The government has released a report on the potential local impacts of shale gas in response to a freedom of information request. Several parts are heavily redacted, leading to accusations that the government is trying to hide fracking’s possible downsides.
But the Department of Environment and Rural Affairs (Defra) says it’s concerned there is a risk that “disclosure of early thinking, could close down discussion”.
Such sensitivities are very real – although many people support the idea of fracking for shale gas, polling suggests opposition rises as the idea of the technology gets closer to home.
The Defra study sets out to try and find out – among other things – what effect shale gas production has on house prices.
The report cites four North American studies that find shale gas developments can have an impact on local house prices. Three studies looking at Texas, Pittsburgh, and Alberta, Canada found nearby shale gas wells could decrease house prices by between 3 and 14 per cent. A fourth study focused on Pennsylvania found fracking could increase property prices in some cases, but deflate them in others.
Defra cautions against applying those studies’ findings to the UK context, however. Among other reasons, it points to differences in the property markets in the two countries.
Nevertheless, Defra probably does have a view on the likely effect in the UK – we just don’t know what it is. Three sections of the report that may discuss the potential impact on house prices in the UK have been redacted.
Responding to the freedom of information request that pushed the government into releasing the report, Defra argues:
“… we have had to balance the public interest in withholding the information against the public interest in disclosure … there is a strong public interest in withholding the information because it is important that officials can consider implications of potential impacts and scenarios around the development of the shale gas industry and to develop options without the risk that disclosure of early thinking, could close down discussion.”

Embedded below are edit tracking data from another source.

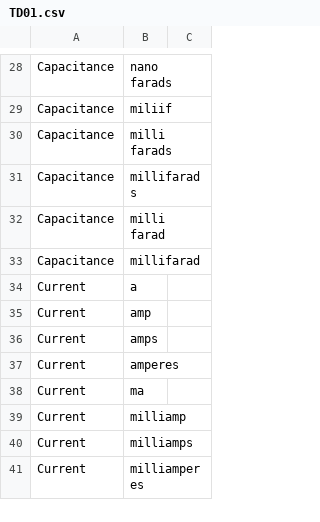
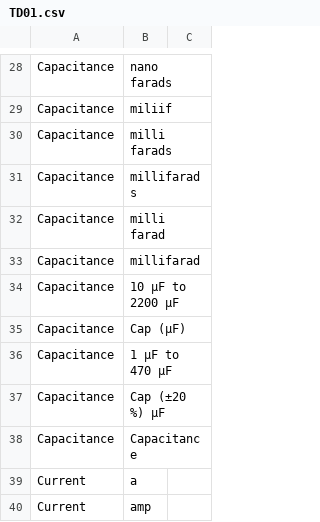
Before and after one commit to manalotoj/ml-101, a CSV file: electrical-classification/TD01.csv, drawn as a sheet; only a part is shown, gaps mark what is left out; the shorter side is filled out with more unchanged rows; the diff covers the shown part only; the diff names each change by its address in the sheet, - before the commit and + after, or states it on an @@ line.

```diff
--- a/electrical-classification/TD01.csv
+++ b/electrical-classification/TD01.csv
+row 34: Capacitance | 10 μF to 2200 μF
+row 35: Capacitance | Cap (μF)
+row 36: Capacitance | 1 μF to 470 μF
+row 37: Capacitance | Cap (±20 %) μF
+row 38: Capacitance | Capacitance
```
Also changed, not shown: 16 added rows and 1 edited cell elsewhere in this file.
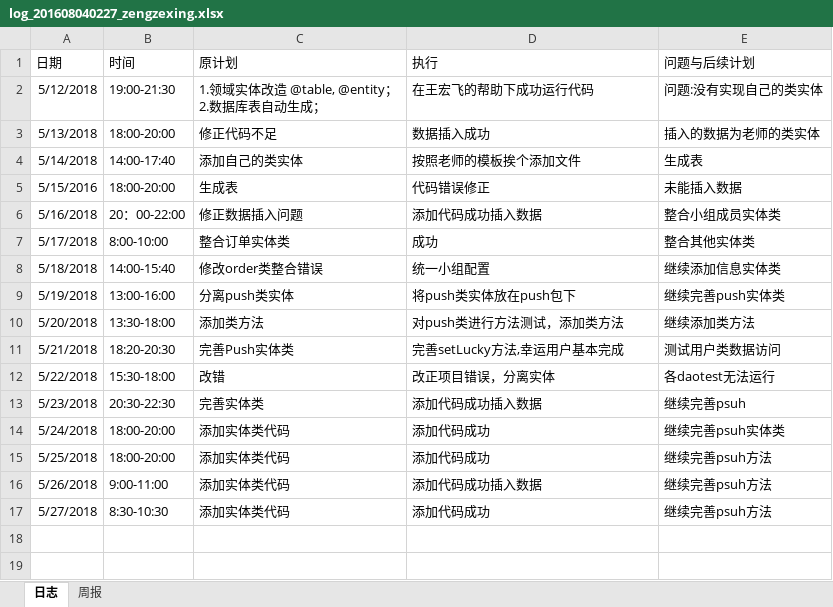
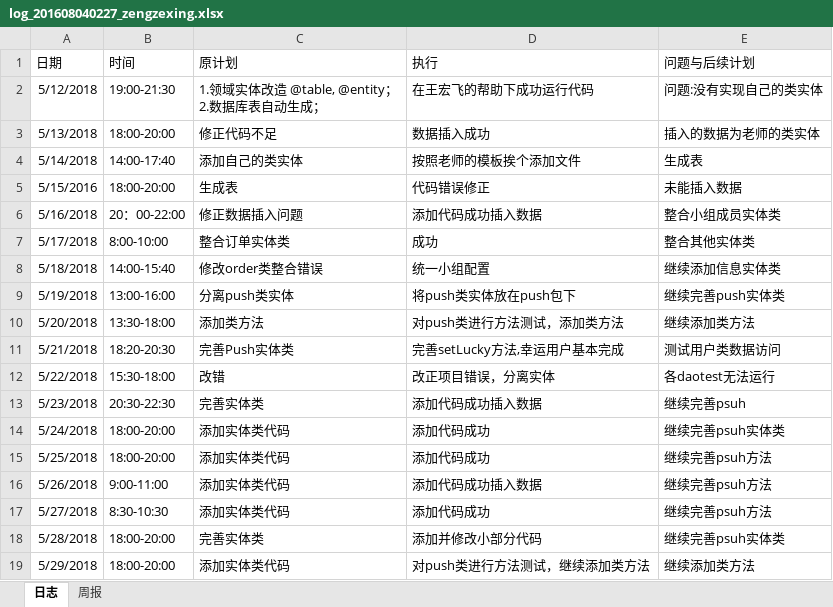
Before and after one commit to xiaoyuan1/xiaoyuandingcan, an Excel workbook: hero/doc/log/log_201608040227_zengzexing.xlsx, sheet 日志, drawn as a sheet; values as stored, in another font and other column widths than the file's, no borders; the diff names each change by its address in the sheet, - before the commit and + after, or states it on an @@ line.

Commit message:
更新日志

```diff
--- a/hero/doc/log/log_201608040227_zengzexing.xlsx (sheet 日志)
+++ b/hero/doc/log/log_201608040227_zengzexing.xlsx (sheet 日志)
+row 18: 5/28/2018 | 18:00-20:00 | 完善实体类 | 添加并修改小部分代码 | 继续完善psuh实体类
+row 19: 5/29/2018 | 18:00-20:00 | 添加实体类代码 | 对push类进行方法测试，继续添加类方法 | 继续添加类方法
```
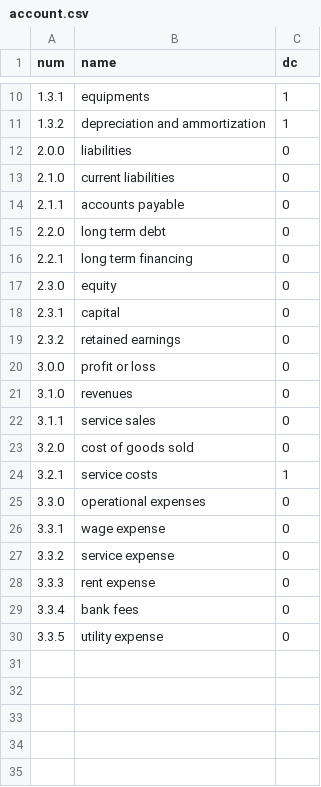
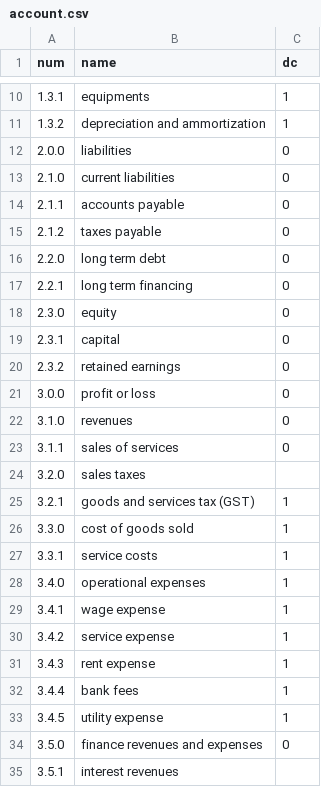
Before and after one commit to plinioprado/ctr1-django, a CSV file: ledger1/dao/csv/account.csv, drawn as a sheet; only a part is shown, gaps mark what is left out.

```diff
--- a/ledger1/dao/csv/account.csv
+++ b/ledger1/dao/csv/account.csv
@@ -14,2 +14,3 @@ num,name,dc
 2.1.1,accounts payable,0
+2.1.2,taxes payable,0
 2.2.0,long term debt,0
@@ -21,10 +22,14 @@ num,name,dc
 3.1.0,revenues,0
-3.1.1,service sales,0
-3.2.0,cost of goods sold,0
-3.2.1,service costs,1
-3.3.0,operational expenses,0
-3.3.1,wage expense,0
-3.3.2,service expense,0
-3.3.3,rent expense,0
-3.3.4,bank fees,0
-3.3.5,utility expense,0
+3.1.1,sales of services,0
+3.2.0,sales taxes
+3.2.1,goods and services tax (GST), 1
+3.3.0,cost of goods sold,1
+3.3.1,service costs,1
+3.4.0,operational expenses,1
+3.4.1,wage expense,1
+3.4.2,service expense,1
+3.4.3,rent expense,1
+3.4.4,bank fees,1
+3.4.5,utility expense,1
+3.5.0,finance revenues and expenses,0
+3.5.1,interest revenues
```
Also changed, not shown: ledger1/dao/csv/transaction1_detail.csv, ledger1/file/report.csv.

This isn’t the first time the department has avoided releasing information about the effect of energy infrastructure on house prices. Last month, Defra declined a request to release research on windfarms’ impact on property prices because “the reports are only partially complete and any conclusions drawn from such unfinished analysis would be misleading”.
Despite the absence of an official prognosis on the effect of fracking on house prices, the public seems to have already formed opinions about hosting shale gas developments in their communities.
A range of polls have explored whether or not people are happy to have fracking in their areas. Most suggest that while there’s broad support for shale gas extraction, enthusiasm wanes the closer people’s homes are to the developments.
A Department of Energy and Climate Change’s tracker survey, conducted in March, shows 29 per cent of people support shale gas extraction. 22 per cent of respondents said they opposed shale gas extraction, while 44 per cent said they neither supported nor opposed. Similarly, a University of Nottingham survey finds a majority support shale gas development: 49 per cent of respondents say extraction should be allowed, with 31 per cent opposed.
The same survey found support is decreasing, however. In July 2013, 58 per cent said extraction should be allowed.
Most recently, a UK Onshrore Oil and Gas (UKOOG) poll found 57 per cent of respondents supported shale gas production. The poll question came primed with positive information about shale gas that may suggest careful interpretation, however. The full question reads:
“Natural gas from shale is found both onshore and offshore, typically a mile or more underground. For the rest of the survey please answer in relation to onshore shale only. Producing natural gas from shale uses a technique called hydraulic fracturing (often called fracking). This involves creating tiny fractures in the rock deep underground, freeing the gas. Fractures are created by pumping a fluid containing 99.5% water and sand and 0.5% approved non-hazardous chemicals down at high pressure. The British Geological Survey has estimated that the UK has 1,300 trillion cubic feet of natural gas from shale. If just 10% of this could be recovered, it would be enough to meet the UK’s demand for natural gas for nearly 50 years or to heat the UK’s homes for over 100 years. From what you know, do you think the UK should produce natural gas from shale?”
Nonetheless, it seems a majority of the public support fracking at least abstractly, at the moment.
But it’s a different story when people are asked whether they would want it in their local community. We previously looked at a range of shale gas surveys, and found that most polls show a majority of people oppose the idea of fracking in their local area:
Carbon Brief’s own polling from August last year found just 18 per cent would support a shale gas well within 10 miles of their home. This wasn’t a result unique to shale gas – enthusiasm for all forms of energy infrastructure fell dramatically if people were asked about it being installed nearby.
Similarly, a YouGov poll from December last year found support for shale gas production was very sensitive to how far away shale gas developments were from people’s homes – with much lower support for developments within a mile than “elsewhere in the county”.
With a somewhat fractious debate over the UK’s shale prospects, the government may be wise to withhold work in progress analysis from the public domain. On the other hand, many people already hold opinions about shale gas, and the scale of opposition from the public, sometimes on the basis of not much information at all, already presents problems to the industry.
Ultimately, whether it’s wind power or fracking, the more robust information about the local impacts of energy infrastructure that makes it into the public domain, including its impact on house prices, the better informed the public will be.
Update, 11th August, 14.15: The chart was updated to fit our house style. Update, 12th August, 08.40: The attribution of the UKOOG poll was corrected.